→ Work task
Print all of the entries exactly, minus the pictures.

→ Provided records
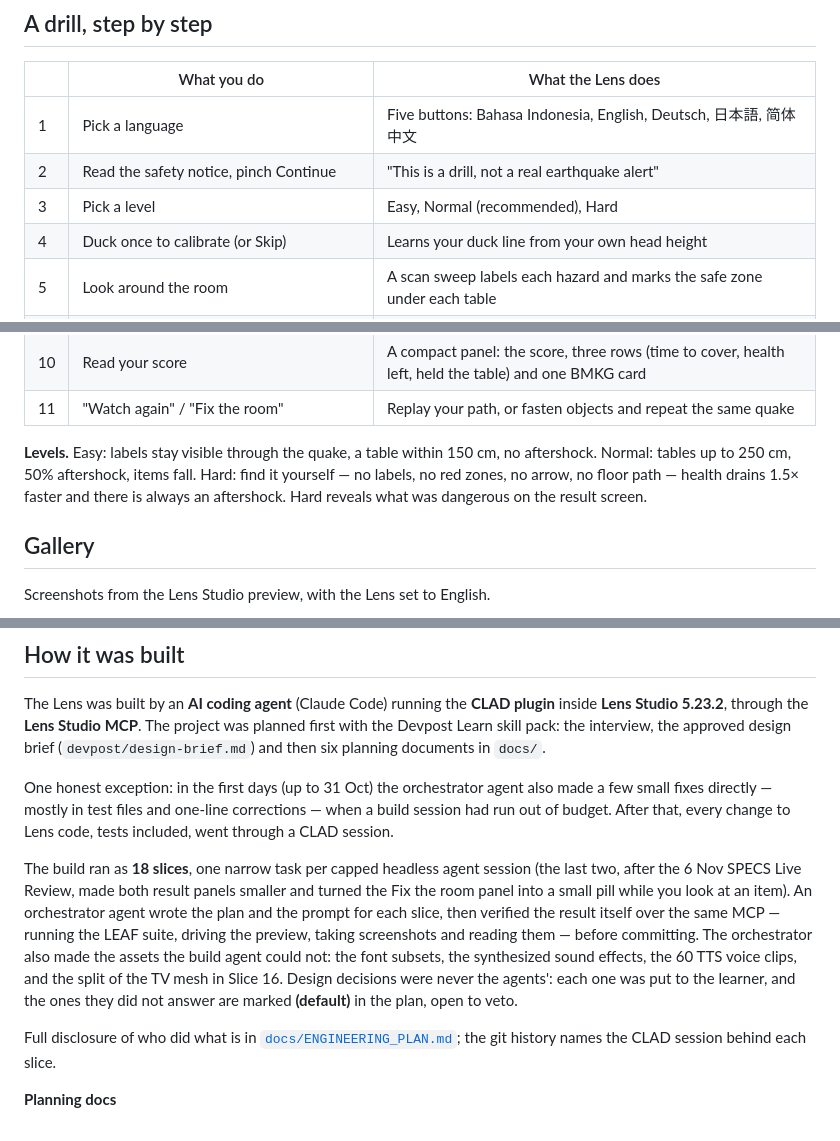
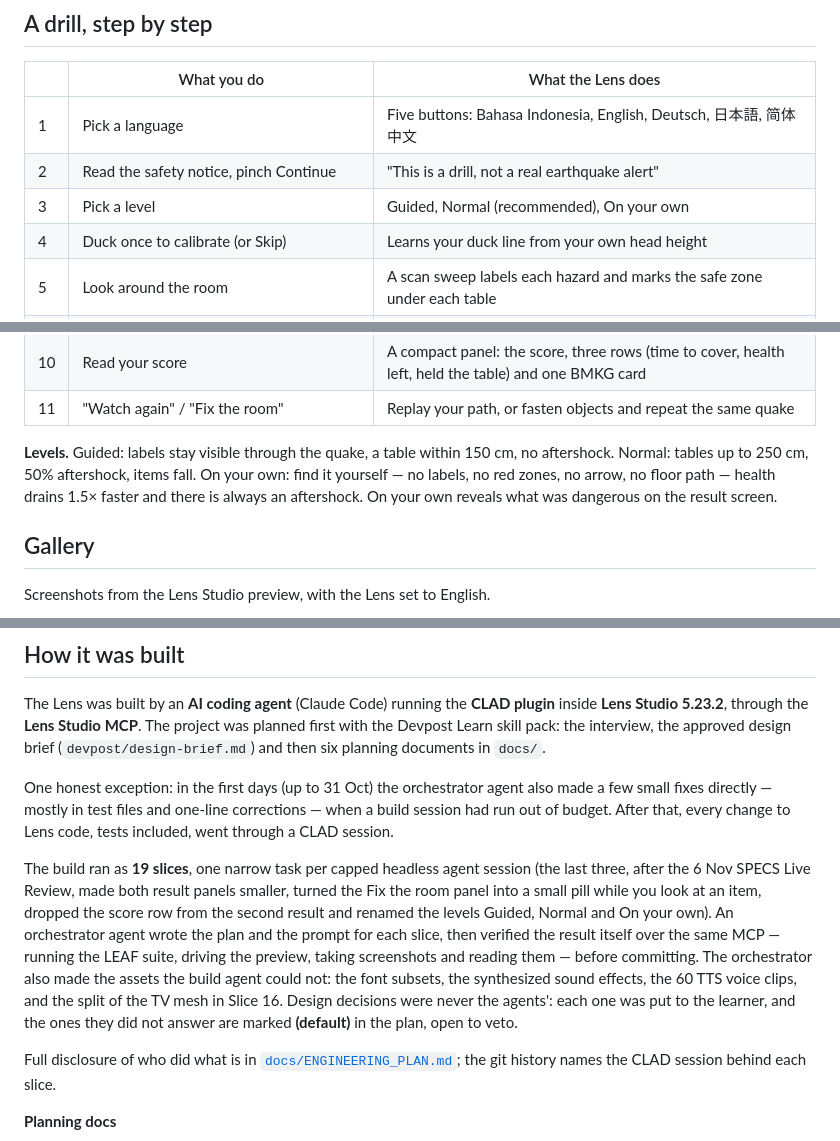
Before and after one commit to FairoLegends/Aftershock, a Markdown page: README.md, 3 parts joined by grey strips. Rendered like a GitHub page.

```diff
--- a/README.md
+++ b/README.md
@@ -32,7 +32,7 @@ Reading a leaflet about earthquakes is easy to forget. Aftershock makes you *do*
 |---|---|---|
 | 1 | Pick a language | Five buttons: Bahasa Indonesia, English, Deutsch, 日本語, 简体中文 |
 | 2 | Read the safety notice, pinch Continue | "This is a drill, not a real earthquake alert" |
-| 3 | Pick a level | Easy, Normal (recommended), Hard |
+| 3 | Pick a level | Guided, Normal (recommended), On your own |
 | 4 | Duck once to calibrate (or Skip) | Learns your duck line from your own head height |
 | 5 | Look around the room | A scan sweep labels each hazard and marks the safe zone under each table |
 | 6 | **The quake starts** | Banner, rumble, room shakes, HUD with 4 steps, health and timer |
@@ -42,7 +42,7 @@ Reading a leaflet about earthquakes is easy to forget. Aftershock makes you *do*
 | 10 | Read your score | A compact panel: the score, three rows (time to cover, health left, held the table) and one BMKG card |
 | 11 | "Watch again" / "Fix the room" | Replay your path, or fasten objects and repeat the same quake |
 
-**Levels.** Easy: labels stay visible through the quake, a table within 150 cm, no aftershock. Normal: tables up to 250 cm, 50% aftershock, items fall. Hard: find it yourself — no labels, no red zones, no arrow, no floor path — health drains 1.5× faster and there is always an aftershock. Hard reveals what was dangerous on the result screen.
+**Levels.** Guided: labels stay visible through the quake, a table within 150 cm, no aftershock. Normal: tables up to 250 cm, 50% aftershock, items fall. On your own: find it yourself — no labels, no red zones, no arrow, no floor path — health drains 1.5× faster and there is always an aftershock. On your own reveals what was dangerous on the result screen.
 
 ## Gallery
 
@@ -61,7 +61,7 @@ The Lens was built by an **AI coding agent** (Claude Code) running the **CLAD pl
 
 One honest exception: in the first days (up to 31 Oct) the orchestrator agent also made a few small fixes directly — mostly in test files and one-line corrections — when a build session had run out of budget. After that, every change to Lens code, tests included, went through a CLAD session.
 
-The build ran as **18 slices**, one narrow task per capped headless agent session (the last two, after the 6 Nov SPECS Live Review, made both result panels smaller and turned the Fix the room panel into a small pill while you look at an item). An orchestrator agent wrote the plan and the prompt for each slice, then verified the result itself over the same MCP — running the LEAF suite, driving the preview, taking screenshots and reading them — before committing. The orchestrator also made the assets the build agent could not: the font subsets, the synthesized sound effects, the 60 TTS voice clips, and the split of the TV mesh in Slice 16. Design decisions were never the agents': each one was put to the learner, and the ones they did not answer are marked **(default)** in the plan, open to veto.
+The build ran as **19 slices**, one narrow task per capped headless agent session (the last three, after the 6 Nov SPECS Live Review, made both result panels smaller, turned the Fix the room panel into a small pill while you look at an item, dropped the score row from the second result and renamed the levels Guided, Normal and On your own). An orchestrator agent wrote the plan and the prompt for each slice, then verified the result itself over the same MCP — running the LEAF suite, driving the preview, taking screenshots and reading them — before committing. The orchestrator also made the assets the build agent could not: the font subsets, the synthesized sound effects, the 60 TTS voice clips, and the split of the TV mesh in Slice 16. Design decisions were never the agents': each one was put to the learner, and the ones they did not answer are marked **(default)** in the plan, open to veto.
 
 Full disclosure of who did what is in [`docs/ENGINEERING_PLAN.md`](docs/ENGINEERING_PLAN.md); the git history names the CLAD session behind each slice.
 
```
Also changed, not shown: other parts of README.md (+4 -3 lines), docs/readme/03-levels.jpg, docs/review/slice-19-levels-no-score/level-picker-en.png (added), docs/review/slice-19-levels-no-score/level-picker-id.png (added), docs/review/slice-19-levels-no-score/level-picker-ja.png (added), docs/review/slice-19-levels-no-score/second-result-no-score.png (added), 8 other files.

→ Answer to the problem
Before and after one commit to FairoLegends/Aftershock, a Markdown page: README.md, 3 parts joined by grey strips. Rendered like a GitHub page.

```diff
--- a/README.md
+++ b/README.md
@@ -32,7 +32,7 @@ Reading a leaflet about earthquakes is easy to forget. Aftershock makes you *do*
 |---|---|---|
 | 1 | Pick a language | Five buttons: Bahasa Indonesia, English, Deutsch, 日本語, 简体中文 |
 | 2 | Read the safety notice, pinch Continue | "This is a drill, not a real earthquake alert" |
-| 3 | Pick a level | Easy, Normal (recommended), Hard |
+| 3 | Pick a level | Guided, Normal (recommended), On your own |
 | 4 | Duck once to calibrate (or Skip) | Learns your duck line from your own head height |
 | 5 | Look around the room | A scan sweep labels each hazard and marks the safe zone under each table |
 | 6 | **The quake starts** | Banner, rumble, room shakes, HUD with 4 steps, health and timer |
@@ -42,7 +42,7 @@ Reading a leaflet about earthquakes is easy to forget. Aftershock makes you *do*
 | 10 | Read your score | A compact panel: the score, three rows (time to cover, health left, held the table) and one BMKG card |
 | 11 | "Watch again" / "Fix the room" | Replay your path, or fasten objects and repeat the same quake |
 
-**Levels.** Easy: labels stay visible through the quake, a table within 150 cm, no aftershock. Normal: tables up to 250 cm, 50% aftershock, items fall. Hard: find it yourself — no labels, no red zones, no arrow, no floor path — health drains 1.5× faster and there is always an aftershock. Hard reveals what was dangerous on the result screen.
+**Levels.** Guided: labels stay visible through the quake, a table within 150 cm, no aftershock. Normal: tables up to 250 cm, 50% aftershock, items fall. On your own: find it yourself — no labels, no red zones, no arrow, no floor path — health drains 1.5× faster and there is always an aftershock. On your own reveals what was dangerous on the result screen.
 
 ## Gallery
 
@@ -61,7 +61,7 @@ The Lens was built by an **AI coding agent** (Claude Code) running the **CLAD pl
 
 One honest exception: in the first days (up to 31 Oct) the orchestrator agent also made a few small fixes directly — mostly in test files and one-line corrections — when a build session had run out of budget. After that, every change to Lens code, tests included, went through a CLAD session.
 
-The build ran as **18 slices**, one narrow task per capped headless agent session (the last two, after the 6 Nov SPECS Live Review, made both result panels smaller and turned the Fix the room panel into a small pill while you look at an item). An orchestrator agent wrote the plan and the prompt for each slice, then verified the result itself over the same MCP — running the LEAF suite, driving the preview, taking screenshots and reading them — before committing. The orchestrator also made the assets the build agent could not: the font subsets, the synthesized sound effects, the 60 TTS voice clips, and the split of the TV mesh in Slice 16. Design decisions were never the agents': each one was put to the learner, and the ones they did not answer are marked **(default)** in the plan, open to veto.
+The build ran as **19 slices**, one narrow task per capped headless agent session (the last three, after the 6 Nov SPECS Live Review, made both result panels smaller, turned the Fix the room panel into a small pill while you look at an item, dropped the score row from the second result and renamed the levels Guided, Normal and On your own). An orchestrator agent wrote the plan and the prompt for each slice, then verified the result itself over the same MCP — running the LEAF suite, driving the preview, taking screenshots and reading them — before committing. The orchestrator also made the assets the build agent could not: the font subsets, the synthesized sound effects, the 60 TTS voice clips, and the split of the TV mesh in Slice 16. Design decisions were never the agents': each one was put to the learner, and the ones they did not answer are marked **(default)** in the plan, open to veto.
 
 Full disclosure of who did what is in [`docs/ENGINEERING_PLAN.md`](docs/ENGINEERING_PLAN.md); the git history names the CLAD session behind each slice.
 
```
Also changed, not shown: other parts of README.md (+4 -3 lines), docs/readme/03-levels.jpg, docs/review/slice-19-levels-no-score/level-picker-en.png (added), docs/review/slice-19-levels-no-score/level-picker-id.png (added), docs/review/slice-19-levels-no-score/level-picker-ja.png (added), docs/review/slice-19-levels-no-score/second-result-no-score.png (added), 8 other files.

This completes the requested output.